PURPOSE: Inadequately corrected refractive error is the leading cause of visual disability among children in China; inaccurate spectacles are a potential cause. The prevalence and visual impact of spectacle inaccuracy were studied among rural, secondary-school children, to determine the optimal timing for updating of refraction. METHODS: A random sample of children from years 1 and 2 in all junior and senior high schools in Fuyang Township, Guangdong Province, underwent ocular examination. All children who reported wearing glasses received cycloplegic refraction, vision assessment, and measurement of current spectacles. RESULTS: Among 3226 examined children, 733 (22.7%) reported owning spectacles. Refractive error and spectacle power were assessed for 588 (80.2%) children.

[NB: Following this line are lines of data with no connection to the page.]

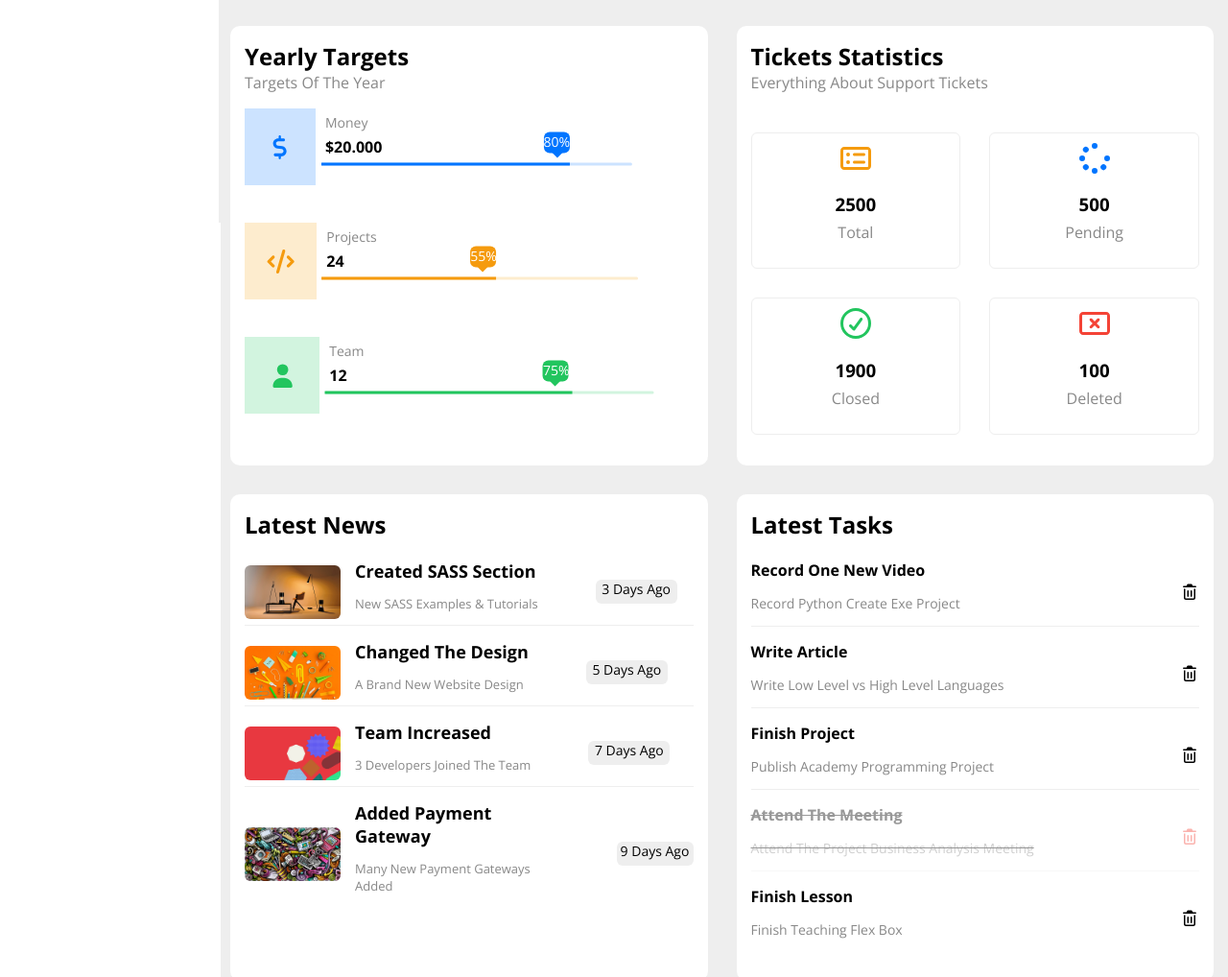
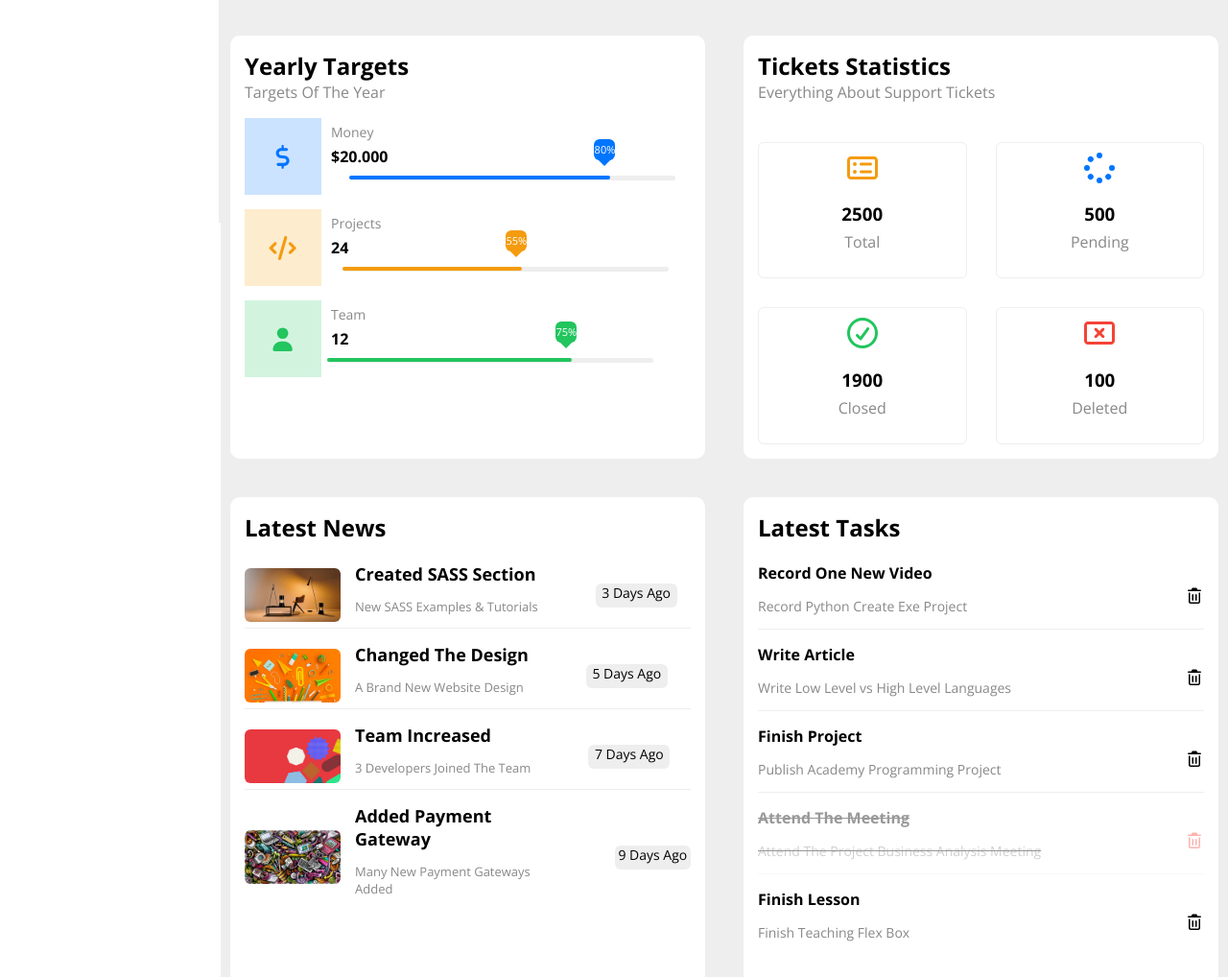
Before and after one commit to anasAS02/Dashboard, a plain HTML site: page index.html in a window 1280 px wide. Shown: the part 568-1586 px from the top of the page at 96% size. Drawn offline with nearby package versions, Linux system fonts and the light colour scheme.

Commit message:
Edit Files

```diff
--- a/css/sass/helpers/_mixin.scss
+++ b/css/sass/helpers/_mixin.scss
@@ -47,6 +47,13 @@
     @content;
   }
 
+  @mixin grid-400 {
+    display: grid;
+    grid-template-columns: repeat(auto-fill, minmax(400px, 1fr));
+    gap: 40px;
+    @content;
+  }
+
   @mixin grid-450 {
     display: grid;
     grid-template-columns: repeat(auto-fill, minmax(450px, 1fr));
--- a/css/sass/pages/_homepage.scss
+++ b/css/sass/pages/_homepage.scss
@@ -126,10 +126,10 @@
 /* Start Welcome Widget */
 .page{
     .page-one{
-        @include grid-450;
+        @include grid-400;
         padding-top: 5px;
         padding-left: 10px;
-        padding-right: 15px;
+        padding-right: 10px;
         .box{
             position: relative;
             padding-bottom: 60px;
@@ -292,6 +292,8 @@
             }
             .text{
                 padding-left: 10px;
+                display: flex;
+                justify-content: center;
                 div{
                     font-size: 14px;
                     color: $gray-color;
@@ -303,105 +305,82 @@
                         margin-top: 5px;
                     }
                 }
+                .progress{
+                    width: 340px;
+                    background-color: $eee-color;
+                    height: 4px;
+                    border-radius: 6px;
+                    position: relative;
+                    margin: 60px 0px -55px -40px;
+                    &::before{
+                        position: absolute;
+                        width: 22px;
+                        height: 22px;
+                        border-radius: 6px;
+                        top: -38px;
+                        color: $white-color;
+                        display: flex;
+                        align-items: center;
+                        justify-content: center;
+                        font-size: 11px;
+                    }
+                    &::after{
+                        content: "";
+                        position: absolute;
+                        border-width: 9px;
+                        border-color: transparent transparent transparent transparent;
+                        border-style: solid;
+                        top: -19px;
+                    }
+                    span{
+                        position: absolute;
+                        height: 4px;
+                        top: 0;
+                        border-radius: 6px;
+                    }
                 }
                 .progress-one{
-                position: relative;
-                width: 75%;
-                height: 3px;
-                background-color: #0075ff33;
-                margin: 58px auto;
-                left: 21%;
-                transform: translate(-50%, -50%);
-                border-radius: 6px;
                     span{
-                    position: absolute;
                         background-color: $blue-color;
-                    height: 3px;
+                    }
+                    &::before{
+                        content: "80%";
+                        left: 75%;
+                        background-color: $blue-color;
                     }
                     &::after{
-                    content: "80%";
-                    background-color: $blue-color;
-                    left: 232px;
-                }
-                &::before{
-                    position: absolute;
-                    content: "";
-                    border-width: 6px;
                         border-color: $blue-color transparent transparent transparent;
-                    left: 240px;
-                    border-style: solid;
-                    top: -11px;
+                        left: 75.5%;
                     }
                 }
                 .progress-two{
-                position: relative;
-                width: 75%;
-                height: 3px;
-                background-color: #f59e0b33;
-                margin: 58px auto;
-                left: 23%;
-                transform: translate(-50%, -50%);
-                border-radius: 6px;
                     span{
-                    position: absolute;
                         background-color: $orange-color;
-                    height: 3px;
+                    }
+                    &::before{
+                        content: "55%";
+                        left: 50%;
+                        background-color: $orange-color;
                     }
                     &::after{
-                    content: "55%";
-                    background-color: $orange-color;
-                    left: 155px;
-                }
-                &::before{
-                    position: absolute;
-                    content: "";
-                    border-width: 6px;
                         border-color: $orange-color transparent transparent transparent;
-                    left: 162px;
-                    border-style: solid;
-                    top: -11px;
+                        left: 50.5%;
                     }
                 }
                 .progress-three{
-                position: relative;
-                width: 75%;
-                height: 3px;
-                background-color: #22c55e33;
-                margin: 58px auto;
-                left: 28%;
-                transform: translate(-50%, -50%);
-                border-radius: 6px;
                     span{
-                    position: absolute;
                         background-color: $green-color;
-                    height: 3px;
+                    }
+                    &::before{
+                        content: "75%";
+                        left: 70%;
+                        background-color: $green-color;
                     }
                     &::after{
-                    content: "75%";
-                    background-color: $green-color;
-                    left: 227px;
-                }
-                &::before{
-                    position: absolute;
-                    content: "";
-                    border-width: 6px;
                         border-color: $green-color transparent transparent transparent;
-                    left: 234px;
-                    border-style: solid;
-                    top: -11px;
+                        left: 70.5%;
                     }
                 }
-            .progress-one::after,
-            .progress-two::after,
-            .progress-three::after{
-                position: absolute;
-                height: 22px;
-                width: 27px;
-                border-radius: 6px;
-                top: -32px;
-                text-align: center;
-                color: $white-color;
-                font-size: 14px;
             }
         }
     }
--- a/index.html
+++ b/index.html
@@ -153,10 +153,10 @@
                             Money
                             <p>$20.000</p>
                         </div>
-                    </div>
-                    <div class="progress-one">
+                        <div class="progress-one progress">
                             <span style="width: 80%">
                             </span>
+                        </div>
                     </div>
                 </div>
                 <div class="y-content">
@@ -166,10 +166,10 @@
                             Projects
                             <p>24</p>
                         </div>
-                    </div>
-                    <div class="progress-two">
+                        <div class="progress-two progress">
                             <span style="width: 55%">
                             </span>
+                        </div>
                     </div>
                 </div>
                 <div class="y-content">
@@ -179,10 +179,10 @@
                             Team
                             <p>12</p>
                         </div>
-                    </div>
-                    <div class="progress-three">
+                        <div class="progress-three progress">
                             <span style="width: 75%">
                             </span>
+                        </div>
                     </div>
                 </div>
         </div>
```
Also changed, not shown: css/main.css, 1 other file. Lines whose indentation alone changed are shown as unchanged.
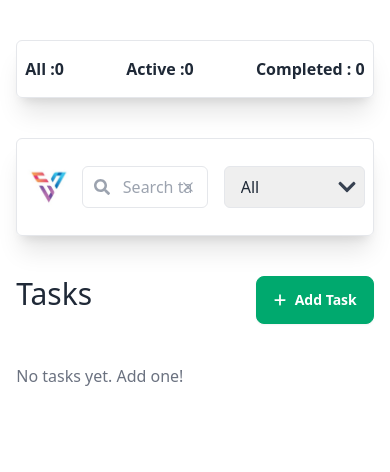
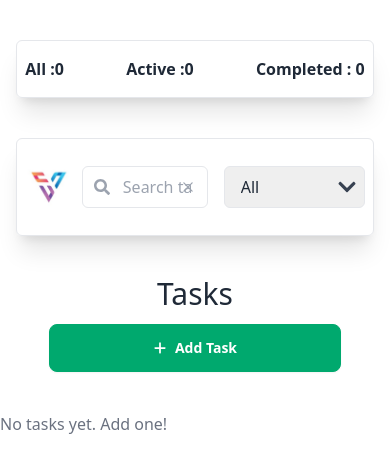
Before and after one commit to MOBASSHIR07/todotask, a React (Vite) app: page / in a window 390 px wide. Shown: the top 472 px of the page. Built offline with nearby package versions, Linux system fonts and the light colour scheme.

Commit message:
Responsive

```diff
--- a/package.json
+++ b/package.json
@@ -10,6 +10,7 @@
     "preview": "vite preview"
   },
   "dependencies": {
+    "@tailwindcss/line-clamp": "^0.4.4",
     "date-fns": "^4.1.0",
     "react": "^19.1.1",
     "react-dom": "^19.1.1",
--- a/src/components/AddTodo.jsx
+++ b/src/components/AddTodo.jsx
@@ -99,13 +99,18 @@ const AddTodo = () => {
 
 
   return (
-    <div className='w-11/12 mx-auto my-4'>
-      <div className='flex justify-between '>
-        <h3 className='text-3xl'>Tasks</h3>
-        <button className='btn btn-success text-white' onClick={() => setIsopen(true)}>
-          <FaPlus /> <span className=''>Add Task</span>
+    <div className='  md:w-11/12 mx-auto my-4'>
+      <div className="flex flex-col sm:flex-row justify-between items-center gap-3">
+        <h3 className="text-3xl text-center sm:text-left">Tasks</h3>
+
+        <button
+          className="btn btn-success text-white w-3/4 sm:w-auto"
+          onClick={() => setIsopen(true)}
+        >
+          <FaPlus /> <span>Add Task</span>
         </button>
       </div>
+
 
       {(isOpen || isupdating) && (
         <div className='modal modal-open'>
@@ -183,7 +188,8 @@ const AddTodo = () => {
               className="flex items-center justify-between bg-white shadow-md rounded-xl p-5"
             >
 
-              <div className="flex items-start gap-3 w-2/3">
+              {/* <div className="flex items-start gap-3 w-2/3 "> */}
+              <div className="flex items-start gap-3 w-full md:w-2/3">
                 <input
                   checked={task.completed}
                   onChange={() => toggleComplete(task.id)}
@@ -191,19 +197,19 @@ const AddTodo = () => {
                   type="checkbox"
                   className={`w-5 h-5 mt-1 ${task.className ? "text-green-500 cursor-not-allowed" : " accent-green-500 cursor-pointer"}`}
                 />
-                <div>
+                <div className=''>
                   <h4 className="font-semibold text-lg text-gray-800">
                     {task.title}
                   </h4>
                   {/* <p className="text-gray-600 text-sm mt-1 line-clamp-2">
               {task.description}
             </p> */}
-                  <TaskDescription description={task.description}></TaskDescription>
+                  <TaskDescription   description={task.description}></TaskDescription>
                 </div>
               </div>
 
 
-              <div className="flex items-center justify-end gap-5 w-1/3 text-gray-600">
+               <div className="flex flex-wrap md:flex-nowrap items-center gap-3 w-full md:w-1/3 mt-3 md:mt-0 justify-between md:justify-end text-gray-600">
                 <div className="flex items-center gap-2 text-sm">
                   <FaRegCalendarAlt className="text-gray-500" />
                   <span>{task.date}</span>
--- a/src/components/TaskDescription.jsx
+++ b/src/components/TaskDescription.jsx
@@ -1,23 +1,53 @@
+// import React, { useState } from 'react';
+
+// const TaskDescription = ({ description }) => {
+//   const [isExpanded, setIsExpanded] = useState(false);
+//   const maxLength = 30;
+
+//   if (description.length <= maxLength) {
+//     return <p className="text-gray-600 text-sm mt-1">{description}</p>;
+//   }
+
+//   return (
+//     <p className="text-gray-600 text-sm mt-1 break-words">
+//       {isExpanded ? description : `${description.slice(0, maxLength)}... `}
+//       <span
+//         className="text-blue-500 text-xs cursor-pointer hover:text-blue-700"
+//         onClick={() => setIsExpanded(!isExpanded)}
+//       >
+//         {isExpanded ? 'See Less' : 'See More'}
+//       </span>
+//     </p>
+//   );
+// };
+
+// export default TaskDescription;
 import React, { useState } from 'react';
 
 const TaskDescription = ({ description }) => {
   const [isExpanded, setIsExpanded] = useState(false);
-  const maxLength = 100;
+  const maxLength = 50;
 
   if (description.length <= maxLength) {
-    return <p className="text-gray-600 text-sm mt-1">{description}</p>;
+    return (
+      <p className="text-gray-600 text-sm mt-1 w-full max-w-xs sm:max-w-sm md:max-w-md break-all">
+        {description}
+      </p>
+    );
   }
 
   return (
-    <p className="text-gray-600 text-sm mt-1">
-      {isExpanded ? description : `${description.slice(0, maxLength)}... `}
-      <span
-        className="text-blue-500 text-xs cursor-pointer hover:text-blue-700"
+    <div className="text-gray-600 text-sm mt-1 w-full max-w-xs sm:max-w-sm md:max-w-md">
+      <span className="break-all">
+        {isExpanded ? description : `${description.slice(0, maxLength)}... `}
+      </span>
+      <button
+        className="text-blue-500 text-xs hover:text-blue-700 block mt-1"
         onClick={() => setIsExpanded(!isExpanded)}
       >
         {isExpanded ? 'See Less' : 'See More'}
-      </span>
-    </p>
+      </button>
+    </div>
   );
 };
 
```
Also changed, not shown: src/components/Header.jsx (+4 -4 lines), 1 other file (tests, documents, lock files or other folders).
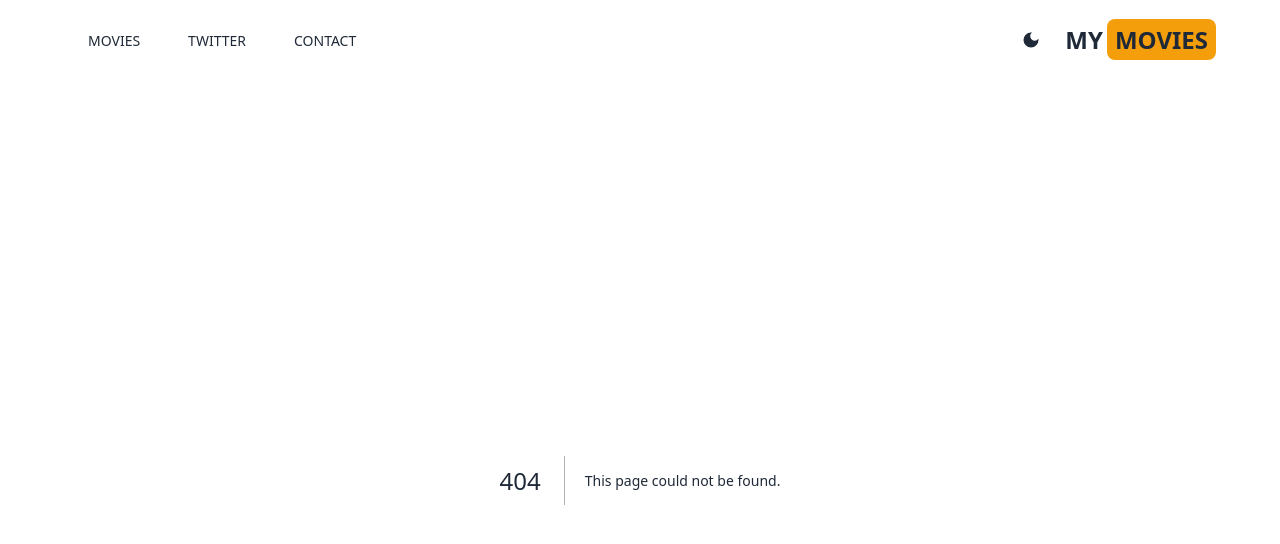
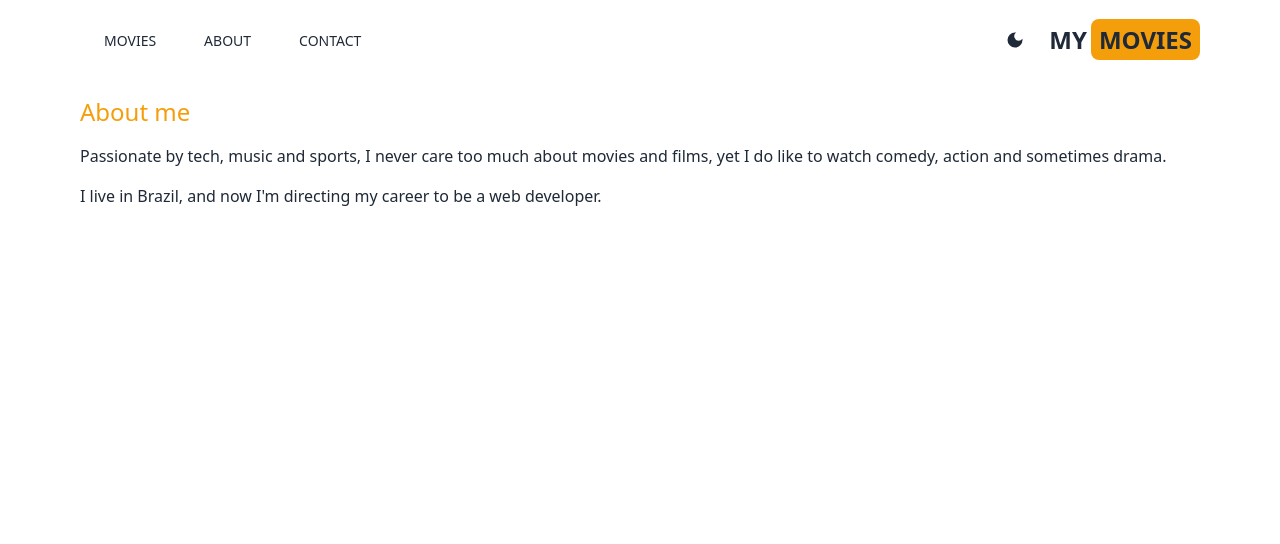
Before and after one commit to devsakae/imdbclone, a Next.js app: page /about in a window 1280 px wide. Before the commit this address had no page. Shown: the top 544 px of the page. Built offline with nearby package versions, Linux system fonts and the light colour scheme.

Commit message:
feat: fetch tmdb installed

```diff
--- /dev/null
+++ b/src/app/about/page.jsx
@@ -0,0 +1,9 @@
+export default function About() {
+  return (
+    <div className="max-w-6xl mx-auto p-4 space-y-4">
+      <h1 className="text-2xl font-medium text-amber-500">About me</h1>
+      <p>Passionate by tech, music and sports, I never care too much about movies and films, yet I do like to watch comedy, action and sometimes drama.</p>
+      <p>I live in Brazil, and now I'm directing my career to be a web developer.</p>
+    </div>
+  )
+}
--- a/src/app/page.jsx
+++ b/src/app/page.jsx
@@ -1,11 +1,17 @@
-import { Inter } from 'next/font/google'
+const API_KEY = process.env.API_KEY;
 
-const inter = Inter({ subsets: ['latin'] })
+export default async function Home({ searchParams }) {
+  const genre = searchParams.genre || 'fetchTrending';
+  const res = await fetch(`https://api.themoviedb.org/3/${ genre === 'fetchTopRated' ? 'movie/top_rated' : 'trending/all/week' }?api_key=${API_KEY}&language=en-US&page=1`, {
+    next: { revalidate: 10000 }
+  });
+  if (!res.ok) throw new Error('Some error ocurred.');
+  const data = await res.json();
+  const results = data.results;
 
-export default function Home() {
   return (
-   <>
-    <h1>Movies I liked</h1>
-   </>
+    <>
+      { results.map((r) => (<p>{ r.title }</p>)) }
+    </>
   )
 }
--- a/src/components/Header.jsx
+++ b/src/components/Header.jsx
@@ -1,19 +1,18 @@
 import Link from 'next/link';
 import { AiOutlineMail } from 'react-icons/ai';
-import { BsFilm } from 'react-icons/bs';
-import { SlSocialTwitter } from 'react-icons/sl';
+import { BsFilm, BsInfoSquare } from 'react-icons/bs';
 import DarkModeSwitch from './DarkModeSwitch';
 import MenuItem from './MenuItem';
 
 export default function Header() {
   return (
-    <div className='flex justify-between mx-2 max-w-6xl sm:mx-auto items-center py-6'>
+    <div className='flex justify-between mx-4 p-4 max-w-6xl sm:mx-auto items-center py-6'>
       <div className='flex'>
         <MenuItem title={'MOVIES'} address={'/'} Icon={ BsFilm } />
-        <MenuItem title={'TWITTER'} address={'http://twitter.com/Sakae'} Icon={ SlSocialTwitter } />
-        <MenuItem title={'CONTACT'} address={'/contact'} Icon={ AiOutlineMail } />
+        <MenuItem title={'ABOUT'} address={'/about'} Icon={ BsInfoSquare } />
+        <MenuItem title={'CONTACT'} address={'https://b09bz2i5ujx.typeform.com/to/QMUuYZVd'} Icon={ AiOutlineMail } />
       </div>
-      <div className='flex items-center space-x-5'>
+      <div className='flex items-center space-x-5 p-x-4'>
         <DarkModeSwitch />
         <Link href="/">
           <h2 className='text-2xl'>
```
Also changed, not shown: 1 other file (tests, documents, lock files or other folders).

They had a mean age of 15.0 +/- 1.6 years; 70.2% were girls, 83.3% had more than -1.5 D of myopia, and 17.9% had presenting vision < or = 6/12 in the better eye. The glasses of 48.8% of children were inaccurate by > or = 1 D; inaccuracy was > or = 2 D in 17.7%. Children with inaccurate glasses (> or = 1 D) had presenting vision in the better eye significantly (P < 0.001) worse than that of children with accurate glasses, and 30.3% had presenting acuity < or = 6/12. In multivariate models, younger age (P = 0.004), more myopic refractive error (P < 0.001), and having glasses > or = 1 year old (P = 0.04) were associated with inaccurate spectacles. DISCUSSION: Inaccurate spectacles are common and are associated with significant visual impairment among children in rural China. Reducing outdated glasses could lessen the visual burden, although refractive services may have to be offered on an annual basis for optimal benefit.
|Journal||Investigative Opthalmology and Visual Science|
|Publication status||Published - 2009|